I have listened and will continue to listen to the views of passengers and accessibility stakeholders. I have held two roundtable discussions with industry, attended by accessibility and passenger representatives. Over 20 different organisations have been represented at these sessions. We also continue to engage with the Disabled Persons Transport Advisory Committee to ensure that any impact on passengers is considered.

Reddish North station ticket office closures

The petition of residents of the constituency of Denton and Reddish,

Declares that Reddish North’s ticket offices are vital for residents of the area; notes that by closing this ticket office, vital jobs will be lost; further declares that ticket offices are helpful for vulnerable customers and those who may have difficulty using ticket machines; further declares that this loss may prevent people from wanting to use trains in the future.

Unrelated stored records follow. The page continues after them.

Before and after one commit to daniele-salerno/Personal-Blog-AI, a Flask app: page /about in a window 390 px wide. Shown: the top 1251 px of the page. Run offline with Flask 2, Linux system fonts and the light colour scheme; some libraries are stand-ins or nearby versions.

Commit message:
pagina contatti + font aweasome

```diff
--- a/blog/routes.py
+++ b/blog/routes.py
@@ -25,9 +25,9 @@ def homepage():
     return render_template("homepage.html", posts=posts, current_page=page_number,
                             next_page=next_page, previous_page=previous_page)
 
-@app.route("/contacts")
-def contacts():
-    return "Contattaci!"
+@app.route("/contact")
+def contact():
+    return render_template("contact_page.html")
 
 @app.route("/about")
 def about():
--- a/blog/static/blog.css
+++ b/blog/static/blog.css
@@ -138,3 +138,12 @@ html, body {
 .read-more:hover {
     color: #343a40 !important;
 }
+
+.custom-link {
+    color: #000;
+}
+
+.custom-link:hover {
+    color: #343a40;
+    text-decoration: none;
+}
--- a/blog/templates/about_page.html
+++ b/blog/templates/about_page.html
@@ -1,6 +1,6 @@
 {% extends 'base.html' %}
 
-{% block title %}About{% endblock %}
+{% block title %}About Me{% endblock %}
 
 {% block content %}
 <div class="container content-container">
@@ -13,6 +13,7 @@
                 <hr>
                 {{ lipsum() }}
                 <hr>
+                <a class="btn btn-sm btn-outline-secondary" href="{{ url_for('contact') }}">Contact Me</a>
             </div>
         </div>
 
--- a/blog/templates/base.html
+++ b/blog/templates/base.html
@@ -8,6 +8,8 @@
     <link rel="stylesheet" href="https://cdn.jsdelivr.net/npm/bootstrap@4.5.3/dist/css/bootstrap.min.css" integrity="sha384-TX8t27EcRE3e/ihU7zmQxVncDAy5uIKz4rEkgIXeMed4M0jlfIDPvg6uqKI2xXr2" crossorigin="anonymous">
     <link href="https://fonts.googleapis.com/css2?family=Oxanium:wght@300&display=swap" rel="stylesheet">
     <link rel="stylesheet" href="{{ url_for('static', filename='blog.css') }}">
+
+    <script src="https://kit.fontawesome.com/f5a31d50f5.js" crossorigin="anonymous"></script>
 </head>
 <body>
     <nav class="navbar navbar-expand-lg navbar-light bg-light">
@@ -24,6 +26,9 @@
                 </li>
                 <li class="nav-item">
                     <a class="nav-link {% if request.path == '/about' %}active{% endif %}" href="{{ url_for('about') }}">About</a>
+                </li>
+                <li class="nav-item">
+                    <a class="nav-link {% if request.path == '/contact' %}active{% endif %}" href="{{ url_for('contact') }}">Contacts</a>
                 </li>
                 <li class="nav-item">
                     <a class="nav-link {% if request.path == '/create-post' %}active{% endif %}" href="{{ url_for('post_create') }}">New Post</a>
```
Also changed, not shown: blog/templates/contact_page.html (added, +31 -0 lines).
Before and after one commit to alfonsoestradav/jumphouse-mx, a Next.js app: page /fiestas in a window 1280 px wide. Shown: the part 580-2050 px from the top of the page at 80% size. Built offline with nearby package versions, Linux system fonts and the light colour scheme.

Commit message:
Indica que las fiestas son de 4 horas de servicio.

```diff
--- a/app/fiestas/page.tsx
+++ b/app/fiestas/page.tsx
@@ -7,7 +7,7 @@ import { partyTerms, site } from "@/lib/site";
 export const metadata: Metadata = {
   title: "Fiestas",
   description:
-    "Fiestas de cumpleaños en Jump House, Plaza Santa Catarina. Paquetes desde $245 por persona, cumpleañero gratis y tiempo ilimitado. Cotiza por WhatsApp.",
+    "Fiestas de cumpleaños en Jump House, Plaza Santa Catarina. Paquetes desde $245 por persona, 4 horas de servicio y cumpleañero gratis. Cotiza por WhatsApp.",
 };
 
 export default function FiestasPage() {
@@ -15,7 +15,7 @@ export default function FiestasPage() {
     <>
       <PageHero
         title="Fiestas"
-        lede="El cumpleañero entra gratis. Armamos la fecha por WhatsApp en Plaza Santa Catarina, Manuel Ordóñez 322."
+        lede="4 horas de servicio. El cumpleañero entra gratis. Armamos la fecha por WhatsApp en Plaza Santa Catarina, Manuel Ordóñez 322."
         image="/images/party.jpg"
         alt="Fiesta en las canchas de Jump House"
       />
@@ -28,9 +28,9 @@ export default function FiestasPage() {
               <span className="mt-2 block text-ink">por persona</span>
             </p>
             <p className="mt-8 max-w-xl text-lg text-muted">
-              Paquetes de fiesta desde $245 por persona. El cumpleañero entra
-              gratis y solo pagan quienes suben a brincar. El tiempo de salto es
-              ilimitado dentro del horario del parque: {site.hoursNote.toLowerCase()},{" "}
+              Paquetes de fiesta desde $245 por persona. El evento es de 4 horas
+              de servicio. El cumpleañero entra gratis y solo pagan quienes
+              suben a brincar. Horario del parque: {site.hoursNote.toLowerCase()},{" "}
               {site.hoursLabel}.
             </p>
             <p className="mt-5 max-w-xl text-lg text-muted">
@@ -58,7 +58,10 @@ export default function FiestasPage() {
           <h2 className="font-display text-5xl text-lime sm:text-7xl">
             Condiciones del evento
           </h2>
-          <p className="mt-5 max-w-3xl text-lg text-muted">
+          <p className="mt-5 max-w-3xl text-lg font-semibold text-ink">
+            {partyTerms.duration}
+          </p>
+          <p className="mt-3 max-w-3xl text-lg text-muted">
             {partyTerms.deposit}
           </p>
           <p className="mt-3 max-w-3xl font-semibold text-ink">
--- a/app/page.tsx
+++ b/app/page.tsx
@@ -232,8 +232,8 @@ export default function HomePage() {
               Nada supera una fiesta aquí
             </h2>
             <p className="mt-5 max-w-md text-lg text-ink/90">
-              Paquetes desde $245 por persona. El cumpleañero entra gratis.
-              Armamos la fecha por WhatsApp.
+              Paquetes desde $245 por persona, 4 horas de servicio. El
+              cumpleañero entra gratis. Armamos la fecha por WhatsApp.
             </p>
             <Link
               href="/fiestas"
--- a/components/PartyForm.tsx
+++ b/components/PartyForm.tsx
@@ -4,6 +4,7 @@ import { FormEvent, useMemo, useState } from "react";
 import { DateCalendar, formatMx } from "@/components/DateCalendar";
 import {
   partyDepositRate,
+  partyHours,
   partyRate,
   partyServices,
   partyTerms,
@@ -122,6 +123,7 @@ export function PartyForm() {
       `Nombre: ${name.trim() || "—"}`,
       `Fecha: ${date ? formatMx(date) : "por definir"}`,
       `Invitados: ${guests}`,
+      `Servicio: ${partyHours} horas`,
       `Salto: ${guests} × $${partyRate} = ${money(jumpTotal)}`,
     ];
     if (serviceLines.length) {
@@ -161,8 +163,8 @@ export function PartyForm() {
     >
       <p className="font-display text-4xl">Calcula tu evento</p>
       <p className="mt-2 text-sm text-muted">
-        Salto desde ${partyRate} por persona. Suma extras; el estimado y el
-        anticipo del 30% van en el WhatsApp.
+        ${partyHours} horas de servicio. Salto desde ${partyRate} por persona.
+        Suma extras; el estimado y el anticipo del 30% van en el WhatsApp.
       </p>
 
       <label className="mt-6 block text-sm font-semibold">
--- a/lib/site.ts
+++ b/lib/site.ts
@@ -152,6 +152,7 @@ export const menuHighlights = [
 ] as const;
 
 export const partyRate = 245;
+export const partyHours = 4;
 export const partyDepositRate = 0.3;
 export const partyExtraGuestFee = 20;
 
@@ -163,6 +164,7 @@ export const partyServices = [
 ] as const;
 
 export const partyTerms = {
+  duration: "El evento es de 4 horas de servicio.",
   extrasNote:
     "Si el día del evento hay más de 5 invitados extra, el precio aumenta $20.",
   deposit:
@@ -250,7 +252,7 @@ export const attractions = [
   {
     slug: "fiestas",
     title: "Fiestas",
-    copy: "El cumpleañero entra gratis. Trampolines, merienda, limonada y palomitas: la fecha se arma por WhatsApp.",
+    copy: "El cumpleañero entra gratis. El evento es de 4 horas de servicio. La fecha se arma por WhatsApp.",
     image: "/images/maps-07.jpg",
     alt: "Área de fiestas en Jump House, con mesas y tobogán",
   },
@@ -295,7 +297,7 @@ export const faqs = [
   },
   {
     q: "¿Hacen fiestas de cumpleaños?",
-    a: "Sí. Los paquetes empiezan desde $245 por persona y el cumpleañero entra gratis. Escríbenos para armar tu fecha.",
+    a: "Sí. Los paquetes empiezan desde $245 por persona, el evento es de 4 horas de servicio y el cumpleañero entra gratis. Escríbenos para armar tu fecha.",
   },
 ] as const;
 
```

The petitioners therefore request the House of Commons to urge the Government to prevent the closure of Reddish North ticket office.

And the petitioners remain, etc.—[Presented by Andrew Gwynne, Official Report, 12 September 2023; Vol. 737, c. 878 .]

[P002855]

Observations from the Minister of State, Department for Transport (Huw Merriman):

Together with the rail industry, I want to improve and modernise the experience for passengers by moving staff out from behind the ticket office screens to provide more help and advice in customer-focused roles. I have been clear that no currently staffed station should be unstaffed as a result of industry changes, and operators should ensure that staff are well located to meet passenger needs in future. This includes ensuring that staff are available to assist those who need additional support, do not wish to use digital tickets or do not have access to smartphones or the internet.

The public consultation on proposed ticket office changes has now closed. The independent passenger bodies, Transport Focus and London TravelWatch, are engaging with train operators on the basis of the consultation responses they have received and the criteria they have set out. I expect train operators, including Northern, which manages several stations in the Greater Manchester area, to work collaboratively with the passenger bodies in the coming weeks, to listen to the concerns raised and to refine their proposals accordingly.

When proposing major changes to ticket office opening hours, including closures, train operators are required to take into account the adequacy of the proposed alternatives in relation to the needs of all passengers, including those who are disabled, and to include this in the notice of the proposal sent to other operators and passenger groups. When consulting, operators should also have clearly considered other equality-related needs. Operators prepared equality impact assessments, and these were made available on their websites during the consultation period.

I have listened and will continue to listen to the views of passengers and accessibility stakeholders. I have held two roundtable discussions with industry, attended by accessibility and passenger representatives. Over 20 different organisations have been represented at these sessions. My Department will also continue to engage with the Disabled Persons Transport Advisory Committee to ensure that any impact on passengers is considered.